DIRECTIONS FOR THIS TASK >> Return a copy of each line in the listing that includes the word "const".

DATA EXCERPTS >>
==========

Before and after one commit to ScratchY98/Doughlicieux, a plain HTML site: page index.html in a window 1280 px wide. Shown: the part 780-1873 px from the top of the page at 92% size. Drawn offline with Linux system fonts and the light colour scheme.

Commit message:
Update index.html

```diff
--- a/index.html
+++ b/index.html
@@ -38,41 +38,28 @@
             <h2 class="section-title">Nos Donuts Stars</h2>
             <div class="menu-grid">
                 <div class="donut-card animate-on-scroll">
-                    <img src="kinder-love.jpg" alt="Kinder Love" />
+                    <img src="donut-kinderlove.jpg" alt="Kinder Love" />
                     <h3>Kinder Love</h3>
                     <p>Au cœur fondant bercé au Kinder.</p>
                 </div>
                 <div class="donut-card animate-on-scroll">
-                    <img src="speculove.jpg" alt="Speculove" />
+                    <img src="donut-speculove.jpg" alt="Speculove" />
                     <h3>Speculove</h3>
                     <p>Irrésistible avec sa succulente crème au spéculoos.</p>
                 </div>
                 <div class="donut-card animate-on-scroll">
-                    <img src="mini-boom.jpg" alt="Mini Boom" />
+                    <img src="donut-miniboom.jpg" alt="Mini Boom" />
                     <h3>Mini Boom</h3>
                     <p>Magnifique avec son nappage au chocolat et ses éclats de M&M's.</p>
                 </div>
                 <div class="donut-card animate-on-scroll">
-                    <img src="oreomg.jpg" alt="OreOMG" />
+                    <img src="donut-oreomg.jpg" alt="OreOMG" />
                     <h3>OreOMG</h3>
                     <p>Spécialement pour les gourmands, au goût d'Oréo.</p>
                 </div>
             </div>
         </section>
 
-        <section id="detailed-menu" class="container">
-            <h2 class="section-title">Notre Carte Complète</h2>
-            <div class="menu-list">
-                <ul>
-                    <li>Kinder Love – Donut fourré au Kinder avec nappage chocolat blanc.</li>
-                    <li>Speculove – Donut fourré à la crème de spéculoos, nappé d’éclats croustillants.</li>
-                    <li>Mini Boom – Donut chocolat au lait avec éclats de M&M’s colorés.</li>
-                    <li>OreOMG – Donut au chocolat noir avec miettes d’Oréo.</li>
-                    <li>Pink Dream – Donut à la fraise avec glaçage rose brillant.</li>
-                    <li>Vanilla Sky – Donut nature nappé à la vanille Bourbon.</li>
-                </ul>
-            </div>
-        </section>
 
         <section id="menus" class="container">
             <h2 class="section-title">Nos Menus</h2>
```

==========

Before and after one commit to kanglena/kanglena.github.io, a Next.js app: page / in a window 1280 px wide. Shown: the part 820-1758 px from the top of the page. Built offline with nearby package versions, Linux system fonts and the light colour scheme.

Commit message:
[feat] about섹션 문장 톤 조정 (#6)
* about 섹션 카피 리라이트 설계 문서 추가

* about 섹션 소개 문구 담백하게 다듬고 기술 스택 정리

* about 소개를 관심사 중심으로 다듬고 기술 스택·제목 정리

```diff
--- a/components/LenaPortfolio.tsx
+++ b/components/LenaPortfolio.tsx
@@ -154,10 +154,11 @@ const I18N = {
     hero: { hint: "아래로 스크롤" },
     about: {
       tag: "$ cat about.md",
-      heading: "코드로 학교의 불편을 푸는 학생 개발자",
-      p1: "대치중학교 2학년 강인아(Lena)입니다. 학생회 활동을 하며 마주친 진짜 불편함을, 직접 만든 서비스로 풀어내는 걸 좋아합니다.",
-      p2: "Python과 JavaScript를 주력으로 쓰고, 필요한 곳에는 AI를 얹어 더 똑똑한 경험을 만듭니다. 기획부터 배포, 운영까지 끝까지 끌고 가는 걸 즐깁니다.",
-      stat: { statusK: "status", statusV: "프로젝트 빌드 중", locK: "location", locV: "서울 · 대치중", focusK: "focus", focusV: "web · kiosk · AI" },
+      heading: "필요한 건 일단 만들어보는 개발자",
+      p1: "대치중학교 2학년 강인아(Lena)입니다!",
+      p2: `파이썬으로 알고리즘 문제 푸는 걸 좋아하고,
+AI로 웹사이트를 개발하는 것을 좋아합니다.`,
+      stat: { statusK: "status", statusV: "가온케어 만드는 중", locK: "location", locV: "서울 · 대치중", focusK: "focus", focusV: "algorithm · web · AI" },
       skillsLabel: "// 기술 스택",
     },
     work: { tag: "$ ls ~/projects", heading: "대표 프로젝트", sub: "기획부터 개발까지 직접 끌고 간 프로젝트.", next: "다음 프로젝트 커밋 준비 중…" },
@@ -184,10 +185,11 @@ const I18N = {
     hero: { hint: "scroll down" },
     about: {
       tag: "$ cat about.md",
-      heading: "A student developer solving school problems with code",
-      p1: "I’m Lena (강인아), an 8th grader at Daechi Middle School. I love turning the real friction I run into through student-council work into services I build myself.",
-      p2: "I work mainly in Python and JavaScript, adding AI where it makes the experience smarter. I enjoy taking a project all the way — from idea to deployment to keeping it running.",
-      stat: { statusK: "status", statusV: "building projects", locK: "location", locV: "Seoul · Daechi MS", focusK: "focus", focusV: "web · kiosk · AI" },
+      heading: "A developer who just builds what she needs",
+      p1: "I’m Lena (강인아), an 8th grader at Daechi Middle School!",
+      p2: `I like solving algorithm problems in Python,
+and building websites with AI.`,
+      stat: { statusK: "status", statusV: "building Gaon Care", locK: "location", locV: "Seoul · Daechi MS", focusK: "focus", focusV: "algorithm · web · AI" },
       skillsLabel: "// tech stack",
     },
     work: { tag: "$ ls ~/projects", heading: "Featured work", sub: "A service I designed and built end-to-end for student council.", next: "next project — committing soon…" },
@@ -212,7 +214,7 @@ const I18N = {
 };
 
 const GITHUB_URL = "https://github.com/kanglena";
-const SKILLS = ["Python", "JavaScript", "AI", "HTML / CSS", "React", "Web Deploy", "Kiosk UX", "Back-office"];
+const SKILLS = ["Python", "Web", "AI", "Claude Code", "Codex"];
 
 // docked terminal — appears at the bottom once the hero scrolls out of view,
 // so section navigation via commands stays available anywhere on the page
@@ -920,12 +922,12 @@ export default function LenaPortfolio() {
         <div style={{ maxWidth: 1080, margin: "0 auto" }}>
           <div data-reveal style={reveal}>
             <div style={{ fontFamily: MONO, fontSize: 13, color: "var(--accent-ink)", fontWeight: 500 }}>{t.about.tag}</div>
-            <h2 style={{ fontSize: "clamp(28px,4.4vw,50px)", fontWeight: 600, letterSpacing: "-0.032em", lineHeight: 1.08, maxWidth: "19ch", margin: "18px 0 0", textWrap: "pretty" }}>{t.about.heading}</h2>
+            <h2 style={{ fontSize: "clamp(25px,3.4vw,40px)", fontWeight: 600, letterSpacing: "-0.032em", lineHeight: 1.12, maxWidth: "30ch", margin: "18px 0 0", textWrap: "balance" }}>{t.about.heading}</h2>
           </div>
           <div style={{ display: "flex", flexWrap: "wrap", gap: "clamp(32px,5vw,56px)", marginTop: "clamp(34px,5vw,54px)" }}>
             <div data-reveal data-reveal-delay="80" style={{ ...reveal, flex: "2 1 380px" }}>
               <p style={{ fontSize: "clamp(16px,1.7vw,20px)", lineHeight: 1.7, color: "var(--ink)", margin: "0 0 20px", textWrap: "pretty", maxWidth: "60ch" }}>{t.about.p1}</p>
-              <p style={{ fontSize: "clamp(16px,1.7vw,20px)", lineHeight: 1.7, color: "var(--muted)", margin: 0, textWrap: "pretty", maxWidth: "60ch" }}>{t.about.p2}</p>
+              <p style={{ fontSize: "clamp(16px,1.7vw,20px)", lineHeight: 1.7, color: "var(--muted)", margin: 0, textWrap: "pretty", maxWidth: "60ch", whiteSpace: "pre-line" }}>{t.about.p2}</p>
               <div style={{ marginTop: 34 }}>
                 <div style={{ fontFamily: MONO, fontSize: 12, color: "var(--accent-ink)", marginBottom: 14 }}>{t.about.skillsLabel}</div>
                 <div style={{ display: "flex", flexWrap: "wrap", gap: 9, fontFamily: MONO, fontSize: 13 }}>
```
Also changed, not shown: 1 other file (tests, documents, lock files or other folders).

==========

RESULT BELOW >>
@@ -154,10 +154,11 @@ const I18N = {
@@ -184,10 +185,11 @@ const I18N = {
@@ -212,7 +214,7 @@ const I18N = {
 const GITHUB_URL = "https://github.com/kanglena";
-const SKILLS = ["Python", "JavaScript", "AI", "HTML / CSS", "React", "Web Deploy", "Kiosk UX", "Back-office"];
+const SKILLS = ["Python", "Web", "AI", "Claude Code", "Codex"];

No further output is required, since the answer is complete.